Mohler notes that a “growing number of evangelicals are rethinking the issue of birth control,” partly in reaction to the “abortion revolution.” He recalls that Pope Paul VI’s 1968 warning through Humane Vitae that an unquestioning contraception culture would fuel sexual permissiveness has been fully vindicated. Mohler commends much of the Catholic teaching without endorsing its every aspect, warning Christians “must never buy into the contraceptive mentality. We can never see children as problems to be avoided, but always as gifts to be welcomed and received.”
Up through the early 20th century, most Protestants agreed with Catholic teaching about contraception, fueling the Comstock Laws of the 1870’s, which banned contraception from public mails. Anthony Comstock, a devout Congregationalist layman and U.S. postal inspector, was a zealous anti-obscenity crusader. In his final days he was targeting Planned Parenthood founder Margaret Sanger. He also reputedly inspired a young J. Edgar Hoover.
As recounted in my new book, METHODISM & POLITICS IN THE 20TH CENTURY, President Teddy Roosevelt implicitly denounced contraception when addressing the 1908 northern Methodist General Conference.
Some liberal northern Methodist clergy began advocating contraception in the 1920’s. The 1936 northern Methodist General Conference considered endorsing contraception but backed away after a firestorm of controversy. Methodism did not formally endorse contraception until the 1956 General Conference. Prominent Bishop Bromley Oxnam often lambasted Catholicism for hindering the contraception revolution.
But as late as 1966 Philadelphia Methodist Bishop Fred Corson warned against government distribution of contraceptives and suggested contraception was only appropriate for married couples after they had consulted with their religious advisors. He warned: “Making it easy to secure an over-the-counter product will create an evil brood of moral deterioration as well as economic and social problems.”
But mostly, official United Methodism, heeding the most apocalyptic warnings about global population, touted dropping contraceptives in bulk from helicopters, metaphorically speaking. Or perhaps the better comparison is to WWII GI’s tossing candy to the waving children of liberated European cities. Long-term moral consequences were largely ignored by Methodists and other liberal Mainline denominations.

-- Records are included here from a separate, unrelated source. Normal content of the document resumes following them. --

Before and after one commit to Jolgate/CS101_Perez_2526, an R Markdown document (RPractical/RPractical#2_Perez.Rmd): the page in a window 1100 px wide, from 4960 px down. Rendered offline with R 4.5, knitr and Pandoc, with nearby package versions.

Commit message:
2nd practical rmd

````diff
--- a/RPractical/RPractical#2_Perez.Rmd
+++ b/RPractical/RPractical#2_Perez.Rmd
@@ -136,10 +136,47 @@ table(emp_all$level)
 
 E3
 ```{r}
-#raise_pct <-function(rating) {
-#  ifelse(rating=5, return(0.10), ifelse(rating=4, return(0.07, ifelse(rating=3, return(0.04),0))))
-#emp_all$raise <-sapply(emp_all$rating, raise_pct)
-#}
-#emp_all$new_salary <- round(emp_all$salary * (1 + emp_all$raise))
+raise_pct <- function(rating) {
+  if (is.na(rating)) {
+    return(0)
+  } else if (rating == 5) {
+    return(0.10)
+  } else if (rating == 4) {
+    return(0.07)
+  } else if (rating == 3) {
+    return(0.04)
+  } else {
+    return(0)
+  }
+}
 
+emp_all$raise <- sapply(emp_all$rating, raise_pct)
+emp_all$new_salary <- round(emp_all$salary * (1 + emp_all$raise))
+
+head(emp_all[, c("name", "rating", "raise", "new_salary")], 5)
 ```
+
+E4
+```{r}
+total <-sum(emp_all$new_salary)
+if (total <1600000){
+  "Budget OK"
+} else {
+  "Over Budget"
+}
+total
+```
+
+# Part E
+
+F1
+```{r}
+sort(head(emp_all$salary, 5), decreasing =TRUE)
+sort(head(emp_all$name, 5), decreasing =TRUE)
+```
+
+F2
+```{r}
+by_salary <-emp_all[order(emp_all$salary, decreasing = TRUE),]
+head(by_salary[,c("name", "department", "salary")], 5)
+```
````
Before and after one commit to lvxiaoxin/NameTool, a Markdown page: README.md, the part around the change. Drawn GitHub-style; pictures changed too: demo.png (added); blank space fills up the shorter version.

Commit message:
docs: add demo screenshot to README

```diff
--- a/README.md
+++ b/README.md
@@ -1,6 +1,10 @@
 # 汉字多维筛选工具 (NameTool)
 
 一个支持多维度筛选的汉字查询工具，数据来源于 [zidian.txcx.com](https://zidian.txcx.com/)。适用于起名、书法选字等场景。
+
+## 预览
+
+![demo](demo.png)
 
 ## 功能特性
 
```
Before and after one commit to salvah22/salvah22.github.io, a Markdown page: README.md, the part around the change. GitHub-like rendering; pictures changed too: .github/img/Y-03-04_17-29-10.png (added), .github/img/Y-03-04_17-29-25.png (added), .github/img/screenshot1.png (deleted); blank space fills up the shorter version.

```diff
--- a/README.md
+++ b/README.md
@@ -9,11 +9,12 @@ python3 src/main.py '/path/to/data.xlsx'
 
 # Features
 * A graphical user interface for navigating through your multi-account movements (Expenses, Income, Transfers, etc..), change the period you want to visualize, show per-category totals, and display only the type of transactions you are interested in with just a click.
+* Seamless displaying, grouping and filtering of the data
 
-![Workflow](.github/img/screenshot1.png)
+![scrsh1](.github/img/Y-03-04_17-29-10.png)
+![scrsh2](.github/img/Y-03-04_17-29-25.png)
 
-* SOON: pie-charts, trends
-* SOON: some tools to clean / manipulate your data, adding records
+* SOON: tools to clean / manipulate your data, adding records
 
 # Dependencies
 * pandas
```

In 1970, United Methodism officially backed abortion rights. And in 1972, United Methodism began its 40 year debate about homosexuality. The deconstruction of human sexuality away from marriage and procreation in favor of self-actualization has of course accelerated, with many liberal clergy cheering the way. But more thoughtful Protestant and evangelical thinkers are beginning to reconsider a full moral theology for the body based on historic church teachings. Matthew Anderson is a rising young evangelical thinker whose 2011 book Earthen Vessels: Why Our Bodies Matter to Our Faith is a helpful resource. His blog is: http://www.mereorthodoxy.com/.